Winning in clumps is a good thing, as long as the clumps aren’t too far apart.
Rensselaer did that well last year, with two three-game winning streaks, three two-game runs and a balanced season: 9-9-1 in the first half, 9-8-3 in the second. It was not a glamorous year, but it was exciting, with the Engineers in the hunt for a first-round bye until the final weekend.
The ‘Tute boasted the league’s second-ranked defense in front of a fresh young face in the league’s storied ranks of elite goaltenders, as Allen York held his own with a .910 save percentage and a 2.54 goals-against average.
Freshmen sensations Brandon Pirri and Jerry D’Amigo stole the show many nights, combining for 21 goals and 77 points in what proved to be disappointingly short collegiate careers. Third-year striker Chase Polacek didn’t mind sharing the spotlight, though, as his bulb burned brightest: 26 goals and 26 assists landed him among the Hobey Baker finalists.
If you ask coach Seth Appert about his team’s greatest strengths entering the new year, he won’t give you names … he’ll give you a whole class.
“The one thing I’ve always been looking forward to with this team was our senior class,” he said. “I really like the senior class; they’re guys that came here to try to help change the culture of our program and to take our program from where it was, and try to contend and compete for ECAC championships. They’re guys that have been totally committed and have bought in to what we’ve expected of them, how we want to run our program, and they’re really driven, dedicated kids. They’re guys that represent our program both on and off the ice in a first-class manner.
“There are some good players in that class. There’s obviously Chase Polacek, the reigning player of the year in our league, first-team All-American and a Hobey Baker finalist. Guys like Bryan Brutlag, Jeff Foss, John Kennedy, Tyler Helfrich, Joel Malchuk. There are two other guys, Kevin Beauregard and Scotty Halpern, who have been in and out of the lineup, but again are two real, real committed young men who’ve done everything we wanted from them in terms of what they give to the program.”
The large cadre of fourth-year players should give RPI every opportunity to play fast, hard and heavy, as the experience and leadership can keep the club flying straight while allowing it to take potentially rewarding risks.
The weak links
Losing two truly high-end freshmen like Pirri and DAmigo is a kick in the shins (or higher) by anyone’s standard. Polacek is left as the Engineers’ only proven scorer, and Appert knows that there is work to be done if RPI is to make another run at a top-four finish.
“I think we’re going to have to score by committee — I think that’s going to be important for us, Appert said. We have enough scoring, we have Chase coming back and we have a lot of junior and senior forwards. We add a lot more talent on our blue line even though … it’s a little younger, we get a little bit more mobile. I think that … last year we relied on four or five guys to do the bulk of our scoring. This year, outside of Polacek, we need to be a team that scores a little bit more by committee.

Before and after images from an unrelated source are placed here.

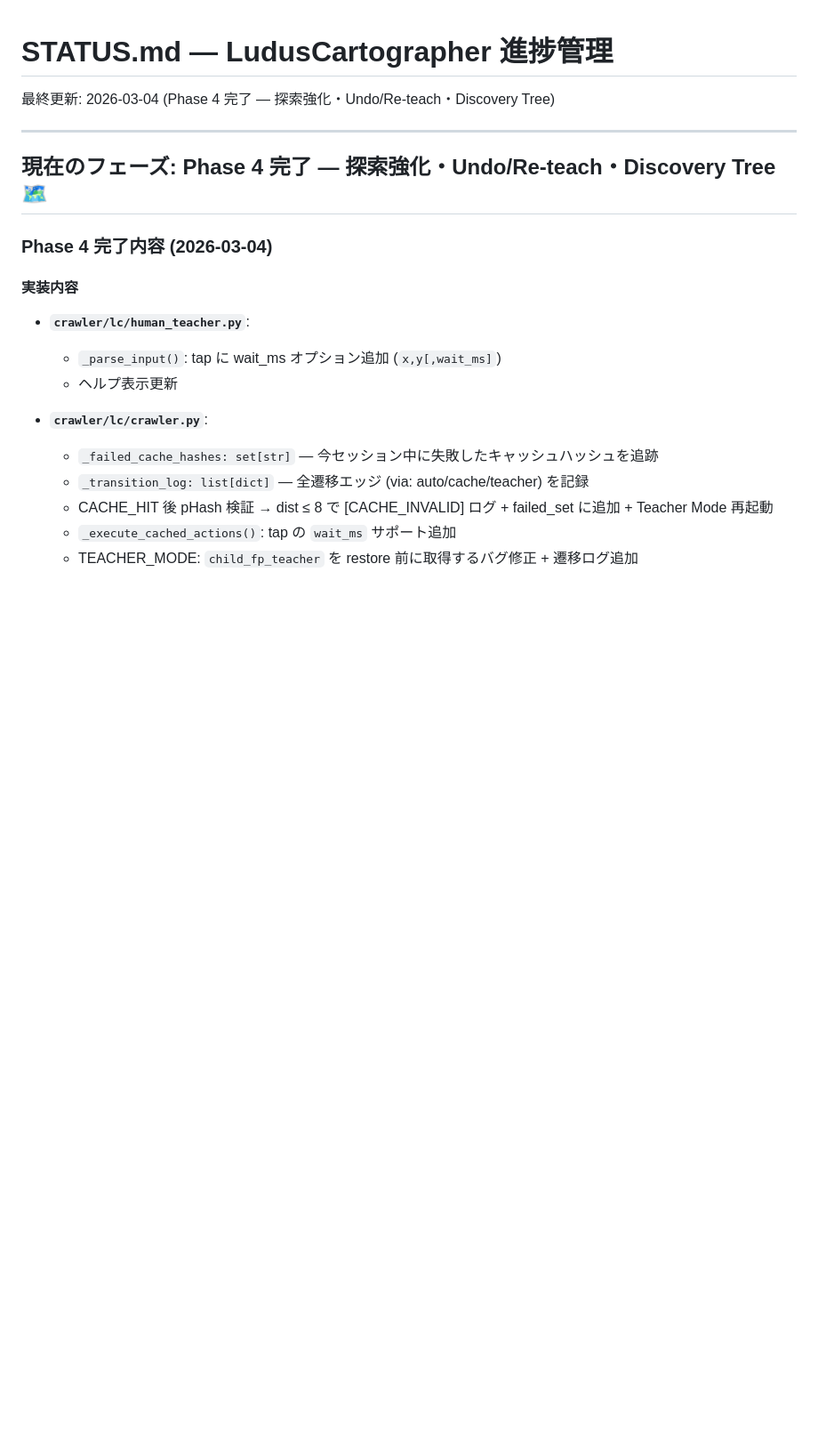
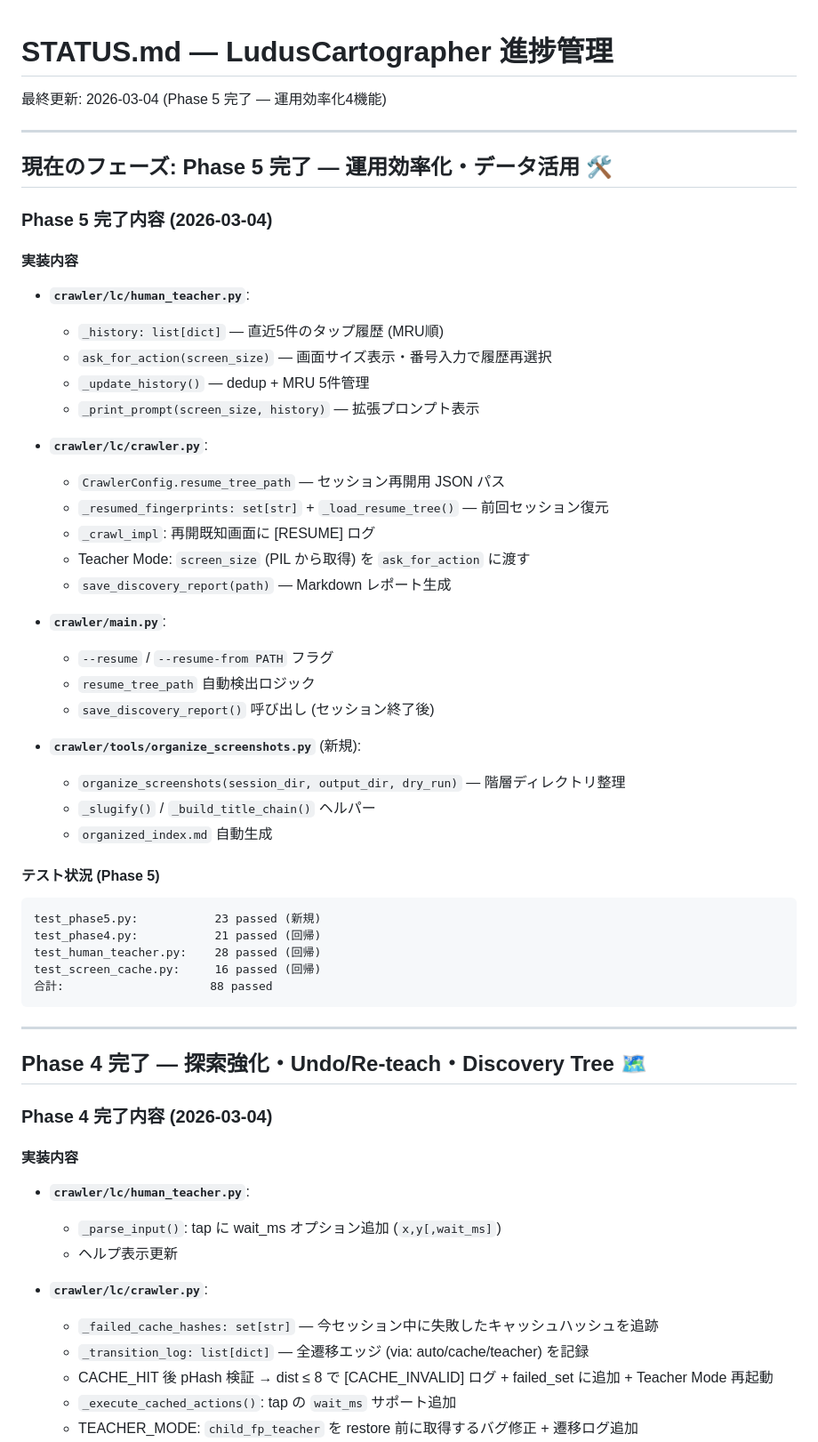
Before and after one commit to Isao-Shinohara/LudusCartographer, a Markdown page: STATUS.md, the part around the change. Shown at 89% size. Drawn GitHub-style; blank space fills up the shorter version.

Commit message:
docs: STATUS.md と Phase 5 セッション要約を更新
Co-Authored-By: Claude Sonnet 4.6 <noreply@anthropic.com>

````diff
--- a/STATUS.md
+++ b/STATUS.md
@@ -1,10 +1,50 @@
 # STATUS.md — LudusCartographer 進捗管理
 
-最終更新: 2026-03-04 (Phase 4 完了 — 探索強化・Undo/Re-teach・Discovery Tree)
+最終更新: 2026-03-04 (Phase 5 完了 — 運用効率化4機能)
 
 ---
 
-## 現在のフェーズ: Phase 4 完了 — 探索強化・Undo/Re-teach・Discovery Tree 🗺️
+## 現在のフェーズ: Phase 5 完了 — 運用効率化・データ活用 🛠️
+
+### Phase 5 完了内容 (2026-03-04)
+
+#### 実装内容
+
+- **`crawler/lc/human_teacher.py`**:
+  - `_history: list[dict]` — 直近5件のタップ履歴 (MRU順)
+  - `ask_for_action(screen_size)` — 画面サイズ表示・番号入力で履歴再選択
+  - `_update_history()` — dedup + MRU 5件管理
+  - `_print_prompt(screen_size, history)` — 拡張プロンプト表示
+
+- **`crawler/lc/crawler.py`**:
+  - `CrawlerConfig.resume_tree_path` — セッション再開用 JSON パス
+  - `_resumed_fingerprints: set[str]` + `_load_resume_tree()` — 前回セッション復元
+  - `_crawl_impl`: 再開既知画面に [RESUME] ログ
+  - Teacher Mode: `screen_size` (PIL から取得) を `ask_for_action` に渡す
+  - `save_discovery_report(path)` — Markdown レポート生成
+
+- **`crawler/main.py`**:
+  - `--resume` / `--resume-from PATH` フラグ
+  - `resume_tree_path` 自動検出ロジック
+  - `save_discovery_report()` 呼び出し (セッション終了後)
+
+- **`crawler/tools/organize_screenshots.py`** (新規):
+  - `organize_screenshots(session_dir, output_dir, dry_run)` — 階層ディレクトリ整理
+  - `_slugify()` / `_build_title_chain()` ヘルパー
+  - `organized_index.md` 自動生成
+
+#### テスト状況 (Phase 5)
+```
+test_phase5.py:           23 passed (新規)
+test_phase4.py:           21 passed (回帰)
+test_human_teacher.py:    28 passed (回帰)
+test_screen_cache.py:     16 passed (回帰)
+合計:                     88 passed
+```
+
+---
+
+## Phase 4 完了 — 探索強化・Undo/Re-teach・Discovery Tree 🗺️
 
 ### Phase 4 完了内容 (2026-03-04)
 
````
Also changed, not shown: docs/history/2026-03-04_Phase5.md (added, +25 -0 lines).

“How do we react as a team?” Appert asked rhetorically regarding the frosh flights. “Not at all. Not at all, we’re not going to change a thing. It only re-emphasizes the things that are most important to us and what we need to be great at. We need to be a difficult team to play against, we need to possess the puck and take pride in having the puck, we want to be an aggressive, physical team. We want to use our speed not only on the attack, but also on the backcheck … to play great team defense. Those are the things that are important to us; they’re not going to be any different because those two are gone. We’re proud of Jerry and Brandon, we certainly wish them all the best … and it certainly shows that elite-level players can come to RPI and develop well, and have the opportunity to play in the National Hockey League. But [their departures] aren’t going to change the way we play.”
Scoring by committee isn’t easy. It demands team-wide focus, diligence and perseverance, and if just one player would rather someone else play Mr. Clutch — well that’s a few opportunities that he cost the entire team. We’ll see who steps up to support Polacek, and how often. Until then, this is a middle-of-the-pack team.